Assignment ->
Could you please repeat all of the entries exactly as written?

[Items listed in a dataset]
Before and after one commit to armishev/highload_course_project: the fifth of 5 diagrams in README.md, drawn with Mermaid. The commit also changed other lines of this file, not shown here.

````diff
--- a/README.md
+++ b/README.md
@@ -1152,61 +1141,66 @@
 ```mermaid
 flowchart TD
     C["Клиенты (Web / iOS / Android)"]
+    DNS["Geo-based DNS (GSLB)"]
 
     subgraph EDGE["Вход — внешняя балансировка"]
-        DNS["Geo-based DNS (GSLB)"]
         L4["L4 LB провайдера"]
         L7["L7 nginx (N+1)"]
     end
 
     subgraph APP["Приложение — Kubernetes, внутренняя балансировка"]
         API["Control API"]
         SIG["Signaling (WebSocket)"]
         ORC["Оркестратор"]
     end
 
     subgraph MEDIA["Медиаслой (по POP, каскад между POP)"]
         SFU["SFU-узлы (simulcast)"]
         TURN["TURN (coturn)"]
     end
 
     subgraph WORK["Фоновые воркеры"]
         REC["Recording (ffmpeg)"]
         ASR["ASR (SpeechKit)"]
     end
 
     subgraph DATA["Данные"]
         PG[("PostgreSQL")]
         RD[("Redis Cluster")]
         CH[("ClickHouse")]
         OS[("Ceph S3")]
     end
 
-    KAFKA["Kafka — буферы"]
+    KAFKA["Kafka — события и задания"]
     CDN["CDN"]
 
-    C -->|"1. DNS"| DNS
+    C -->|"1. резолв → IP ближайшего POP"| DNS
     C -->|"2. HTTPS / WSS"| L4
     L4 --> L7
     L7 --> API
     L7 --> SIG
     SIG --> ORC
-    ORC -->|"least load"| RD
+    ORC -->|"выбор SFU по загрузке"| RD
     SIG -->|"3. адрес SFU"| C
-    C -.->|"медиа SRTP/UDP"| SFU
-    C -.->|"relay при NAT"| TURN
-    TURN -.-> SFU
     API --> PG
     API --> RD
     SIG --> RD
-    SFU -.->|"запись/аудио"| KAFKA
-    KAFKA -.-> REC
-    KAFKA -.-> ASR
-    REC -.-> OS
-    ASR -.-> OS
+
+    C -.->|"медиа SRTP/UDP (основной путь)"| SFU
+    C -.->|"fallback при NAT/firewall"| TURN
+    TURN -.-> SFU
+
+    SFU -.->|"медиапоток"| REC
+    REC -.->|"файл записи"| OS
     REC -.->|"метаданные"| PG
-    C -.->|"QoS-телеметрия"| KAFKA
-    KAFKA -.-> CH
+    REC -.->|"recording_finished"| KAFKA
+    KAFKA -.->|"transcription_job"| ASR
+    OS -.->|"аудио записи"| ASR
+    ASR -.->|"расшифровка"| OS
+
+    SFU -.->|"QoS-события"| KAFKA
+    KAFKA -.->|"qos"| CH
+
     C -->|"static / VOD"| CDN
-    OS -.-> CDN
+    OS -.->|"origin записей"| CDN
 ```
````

Answer below ->
Before and after one commit to armishev/highload_course_project: the fifth of 5 diagrams in README.md, drawn with Mermaid. The commit also changed other lines of this file, not shown here.

````diff
--- a/README.md
+++ b/README.md
@@ -1152,61 +1141,66 @@
 ```mermaid
 flowchart TD
     C["Клиенты (Web / iOS / Android)"]
+    DNS["Geo-based DNS (GSLB)"]
 
     subgraph EDGE["Вход — внешняя балансировка"]
-        DNS["Geo-based DNS (GSLB)"]
         L4["L4 LB провайдера"]
         L7["L7 nginx (N+1)"]
     end
 
     subgraph APP["Приложение — Kubernetes, внутренняя балансировка"]
         API["Control API"]
         SIG["Signaling (WebSocket)"]
         ORC["Оркестратор"]
     end
 
     subgraph MEDIA["Медиаслой (по POP, каскад между POP)"]
         SFU["SFU-узлы (simulcast)"]
         TURN["TURN (coturn)"]
     end
 
     subgraph WORK["Фоновые воркеры"]
         REC["Recording (ffmpeg)"]
         ASR["ASR (SpeechKit)"]
     end
 
     subgraph DATA["Данные"]
         PG[("PostgreSQL")]
         RD[("Redis Cluster")]
         CH[("ClickHouse")]
         OS[("Ceph S3")]
     end
 
-    KAFKA["Kafka — буферы"]
+    KAFKA["Kafka — события и задания"]
     CDN["CDN"]
 
-    C -->|"1. DNS"| DNS
+    C -->|"1. резолв → IP ближайшего POP"| DNS
     C -->|"2. HTTPS / WSS"| L4
     L4 --> L7
     L7 --> API
     L7 --> SIG
     SIG --> ORC
-    ORC -->|"least load"| RD
+    ORC -->|"выбор SFU по загрузке"| RD
     SIG -->|"3. адрес SFU"| C
-    C -.->|"медиа SRTP/UDP"| SFU
-    C -.->|"relay при NAT"| TURN
-    TURN -.-> SFU
     API --> PG
     API --> RD
     SIG --> RD
-    SFU -.->|"запись/аудио"| KAFKA
-    KAFKA -.-> REC
-    KAFKA -.-> ASR
-    REC -.-> OS
-    ASR -.-> OS
+
+    C -.->|"медиа SRTP/UDP (основной путь)"| SFU
+    C -.->|"fallback при NAT/firewall"| TURN
+    TURN -.-> SFU
+
+    SFU -.->|"медиапоток"| REC
+    REC -.->|"файл записи"| OS
     REC -.->|"метаданные"| PG
-    C -.->|"QoS-телеметрия"| KAFKA
-    KAFKA -.-> CH
+    REC -.->|"recording_finished"| KAFKA
+    KAFKA -.->|"transcription_job"| ASR
+    OS -.->|"аудио записи"| ASR
+    ASR -.->|"расшифровка"| OS
+
+    SFU -.->|"QoS-события"| KAFKA
+    KAFKA -.->|"qos"| CH
+
     C -->|"static / VOD"| CDN
-    OS -.-> CDN
+    OS -.->|"origin записей"| CDN
 ```
````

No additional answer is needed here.